Your assignment: Copy everything in the listing below word for word, apart from any images.
= = = = = = =
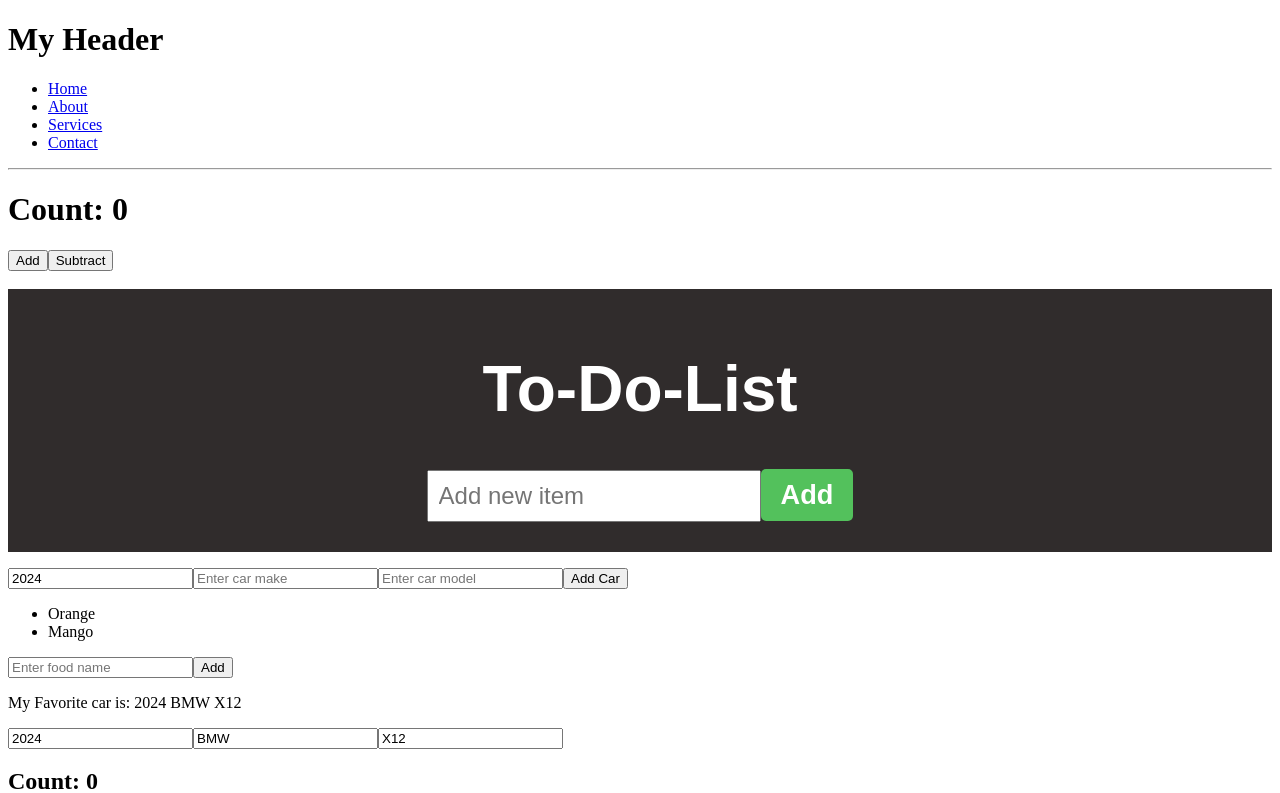
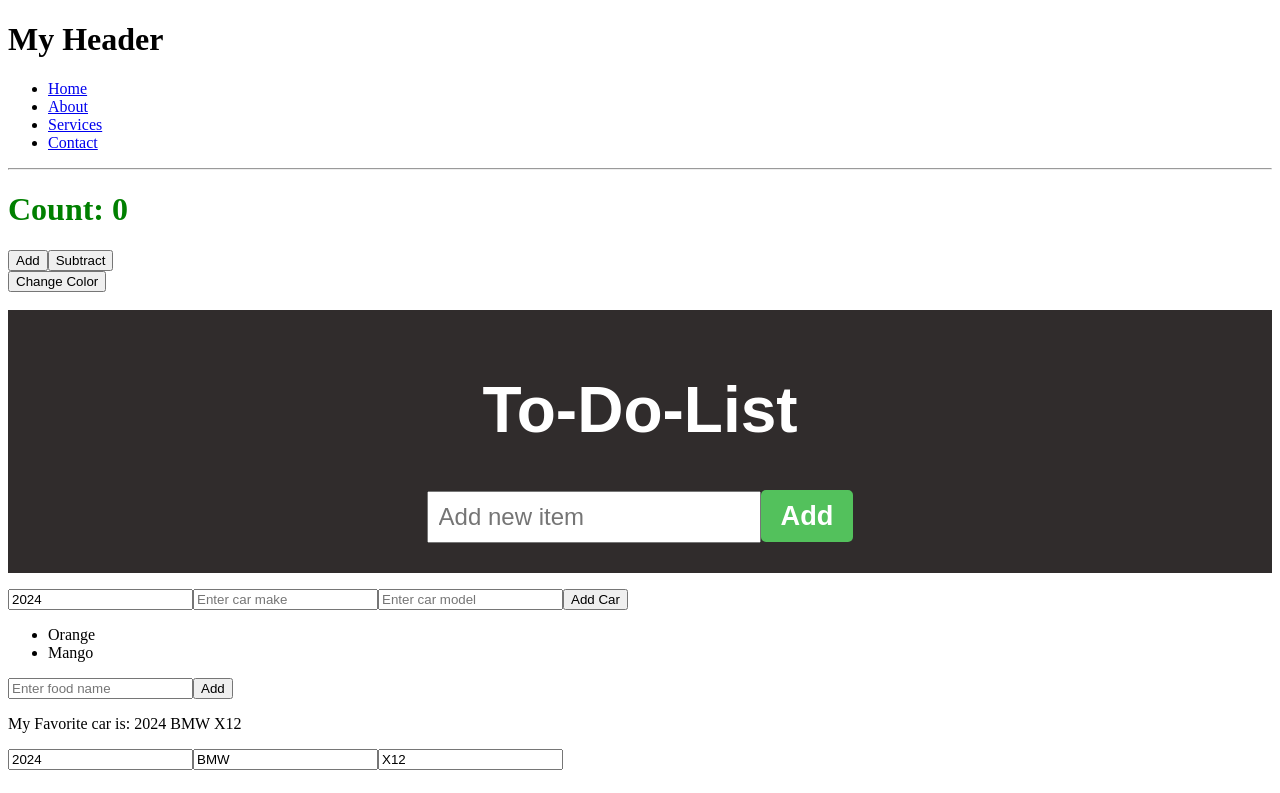
Before and after one commit to Piwoksn/React-Js-2, a React (Vite) app in the folder my-react-app/: page / in a window 1280 px wide. Shown: the top 793 px of the page. Built offline with nearby package versions, Linux system fonts and the light colour scheme.

Commit message:
added color to our dependency

```diff
--- a/my-react-app/src/useEffects.jsx
+++ b/my-react-app/src/useEffects.jsx
@@ -2,10 +2,11 @@ import React, { useState, useEffect } from "react";
 
 function UseEffect() {
   const [count, setCount] = useState(0);
+  const [color, setColor] = useState("green");
 
   useEffect(() => {
-    document.title = `Count: ${count}`;
-  }, [count]);
+    document.title = `Count: ${count} ${color}`;
+  }, [count, color]);
 
   function add() {
     setCount((c) => c + 1);
@@ -13,11 +14,17 @@ function UseEffect() {
   function minus() {
     setCount((c) => c - 1);
   }
+
+  const changeColor = () => {
+    setColor((c) => (c === "green" ? "red" : "green"));
+  };
   return (
     <>
-      <h1>Count: {count}</h1>
+      <h1 style={{ color: color }}>Count: {count}</h1>
       <button onClick={add}>Add</button>
       <button onClick={minus}>Subtract</button>
+      <br />
+      <button onClick={changeColor}>Change Color</button>
       <br />
       <br />
     </>
```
= = = = = = =
Written solution:
Before and after one commit to Piwoksn/React-Js-2, a React (Vite) app in the folder my-react-app/: page / in a window 1280 px wide. Shown: the top 793 px of the page. Built offline with nearby package versions, Linux system fonts and the light colour scheme.

Commit message:
added color to our dependency

```diff
--- a/my-react-app/src/useEffects.jsx
+++ b/my-react-app/src/useEffects.jsx
@@ -2,10 +2,11 @@ import React, { useState, useEffect } from "react";
 
 function UseEffect() {
   const [count, setCount] = useState(0);
+  const [color, setColor] = useState("green");
 
   useEffect(() => {
-    document.title = `Count: ${count}`;
-  }, [count]);
+    document.title = `Count: ${count} ${color}`;
+  }, [count, color]);
 
   function add() {
     setCount((c) => c + 1);
@@ -13,11 +14,17 @@ function UseEffect() {
   function minus() {
     setCount((c) => c - 1);
   }
+
+  const changeColor = () => {
+    setColor((c) => (c === "green" ? "red" : "green"));
+  };
   return (
     <>
-      <h1>Count: {count}</h1>
+      <h1 style={{ color: color }}>Count: {count}</h1>
       <button onClick={add}>Add</button>
       <button onClick={minus}>Subtract</button>
+      <br />
+      <button onClick={changeColor}>Change Color</button>
       <br />
       <br />
     </>
```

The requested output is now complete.